Now that’s a hardcore sister. And she didn’t stop there. She was a lifelong leader in the Methodist Episcopal Church and a precinct judge for more than 25 years. She also helped to…

* desegregate Houston’s public buildings, city buses, and department stores
* win Blacks the right to serve on juries and be considered for county jobs
* convince newspapers to refer to blacks with the same courtesy titles used for 
* desegregate the Democratic Party in Texas

Any one of her achievements is impressive. Taken together, they’re downright amazing. And folks noticed. Adair was recognized by many for her brave and principled activism. Zeta Phi Beta sorority named her Woman of the Year in 1952. In 1974 Houston NOW honored her for suffrage activism. In 1977 she was selected as one of four participants in the Black Women Oral History Project, sponsored by the Schlesinger Library at Radcliffe College. That same year the city of Houston named a park for her. And in 1984, she was named to the Texas Women’s Hall of Fame. Adair died just a few years later at the age of 96, on New Year’s Eve 1989, leaving behind her an indelible legacy of justice and equality.

Above bio from: NOW National Organization for Women
Photo and paragraph directly below photo from: 
‘The Face of Our Past: Images of Black Women from Colonial America to the Present’ edited by Kathleen Thompson and Hilary Mac Austin

WOW!!!  Such an important woman.  How had I not heard of her before?  Thank you, Omega!

segregation remembered in 1976

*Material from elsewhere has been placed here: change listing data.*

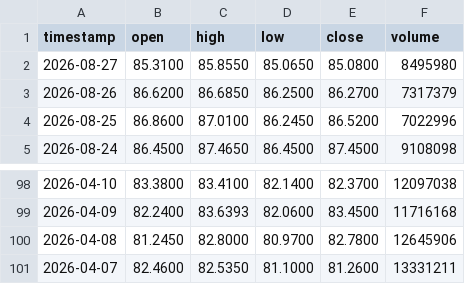
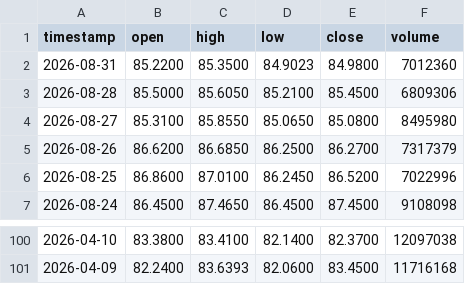
Before and after one commit to johnamcminn-hub/market-data-public, a CSV file: data/XLP.csv, drawn as a sheet; only a part is shown, gaps mark what is left out.

```diff
--- a/data/XLP.csv
+++ b/data/XLP.csv
@@ -1,2 +1,4 @@
 timestamp,open,high,low,close,volume
+2026-08-31,85.2200,85.3500,84.9023,84.9800,7012360
+2026-08-28,85.5000,85.6050,85.2100,85.4500,6809306
 2026-08-27,85.3100,85.8550,85.0650,85.0800,8495980
@@ -99,3 +101 @@ timestamp,open,high,low,close,volume
 2026-04-09,82.2400,83.6393,82.0600,83.4500,11716168
-2026-04-08,81.2450,82.8000,80.9700,82.7800,12645906
-2026-04-07,82.4600,82.5350,81.1000,81.2600,13331211
```
Also changed, not shown: data/GLD.csv, data/SMH.csv, 18 other files.
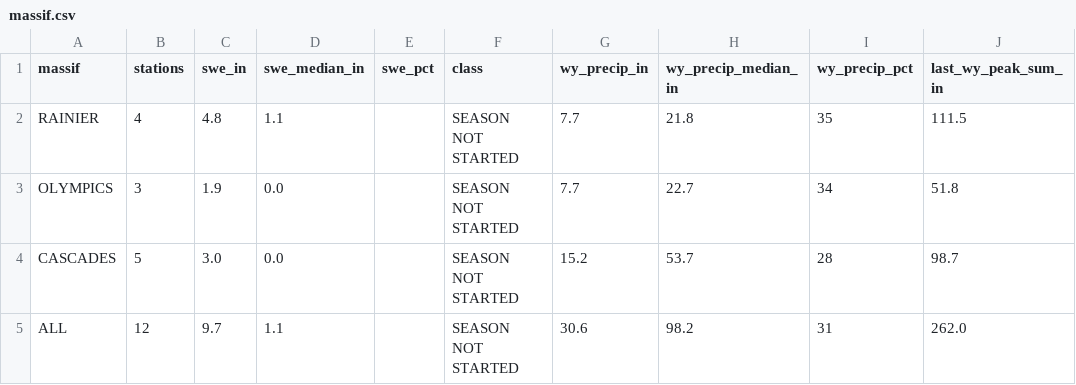
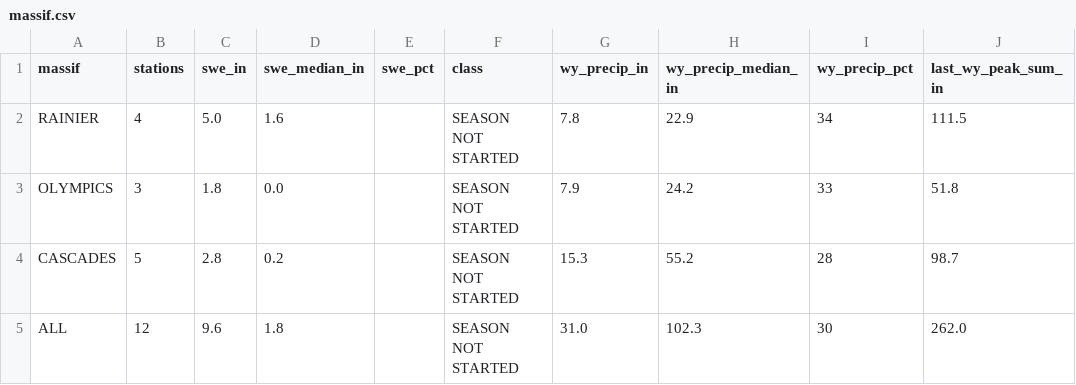
Before and after one commit to bdgroves/cascadia-wx, a CSV file: massif.csv, drawn as a sheet; only a part is shown; the diff names each change by its address in the sheet, - before the commit and + after, or states it on an @@ line.

```diff
--- a/massif.csv
+++ b/massif.csv
-C2 (swe_in): 4.8
+C2 (swe_in): 5.0
-D2 (swe_median_in): 1.1
+D2 (swe_median_in): 1.6
-G2 (wy_precip_in): 7.7
+G2 (wy_precip_in): 7.8
-H2 (wy_precip_median_in): 21.8
+H2 (wy_precip_median_in): 22.9
-I2 (wy_precip_pct): 35
+I2 (wy_precip_pct): 34
-C3 (swe_in): 1.9
+C3 (swe_in): 1.8
-G3 (wy_precip_in): 7.7
+G3 (wy_precip_in): 7.9
-H3 (wy_precip_median_in): 22.7
+H3 (wy_precip_median_in): 24.2
-I3 (wy_precip_pct): 34
+I3 (wy_precip_pct): 33
-C4 (swe_in): 3.0
+C4 (swe_in): 2.8
-D4 (swe_median_in): 0.0
+D4 (swe_median_in): 0.2
-G4 (wy_precip_in): 15.2
+G4 (wy_precip_in): 15.3
-H4 (wy_precip_median_in): 53.7
+H4 (wy_precip_median_in): 55.2
-C5 (swe_in): 9.7
+C5 (swe_in): 9.6
-D5 (swe_median_in): 1.1
+D5 (swe_median_in): 1.8
-G5 (wy_precip_in): 30.6
+G5 (wy_precip_in): 31.0
-H5 (wy_precip_median_in): 98.2
+H5 (wy_precip_median_in): 102.3
-I5 (wy_precip_pct): 31
+I5 (wy_precip_pct): 30
```
Also changed, not shown: air.csv, snotel_daily.csv, 6 other files.
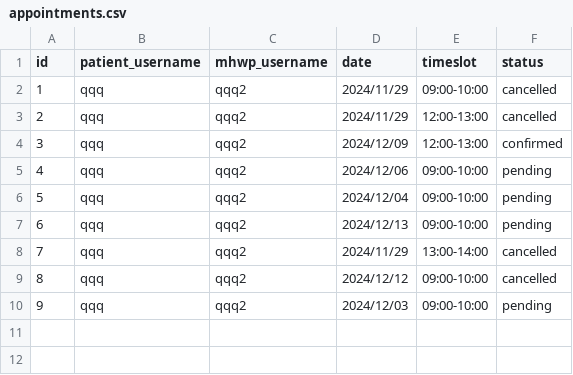
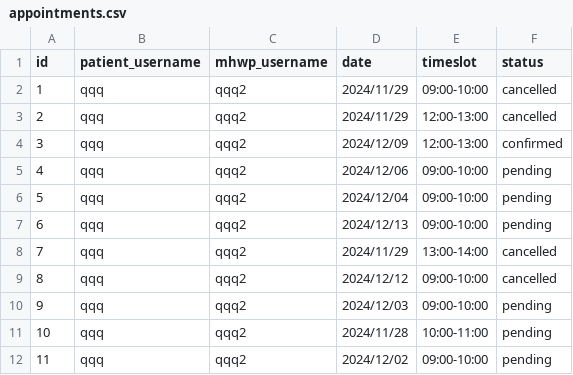
Before and after one commit to YorkisYY/Breeze-Mental-Health-System, a CSV file: data/appointments.csv, drawn as a sheet.

```diff
--- a/data/appointments.csv
+++ b/data/appointments.csv
@@ -10 +10,3 @@ id,patient_username,mhwp_username,date,timeslot,status
 9,qqq,qqq2,2024/12/03,09:00-10:00,pending
+10,qqq,qqq2,2024/11/28,10:00-11:00,pending
+11,qqq,qqq2,2024/12/02,09:00-10:00,pending
```
Also changed, not shown: data/mhwp_schedule.csv, 2 other files.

I really enjoyed reading this “old” time magazine article.  It’s from the year of my birth, so it’s not that old. Right?  In one of my latest youtube videos I interviewed a biracial woman from West Virginia and we spoke of how some southern whites say they are “proud to be white”, but we think they really mean that they are “proud to not be black”.  The Washington Redskins part of this article brought that conversation to mind.

Segregation Remembered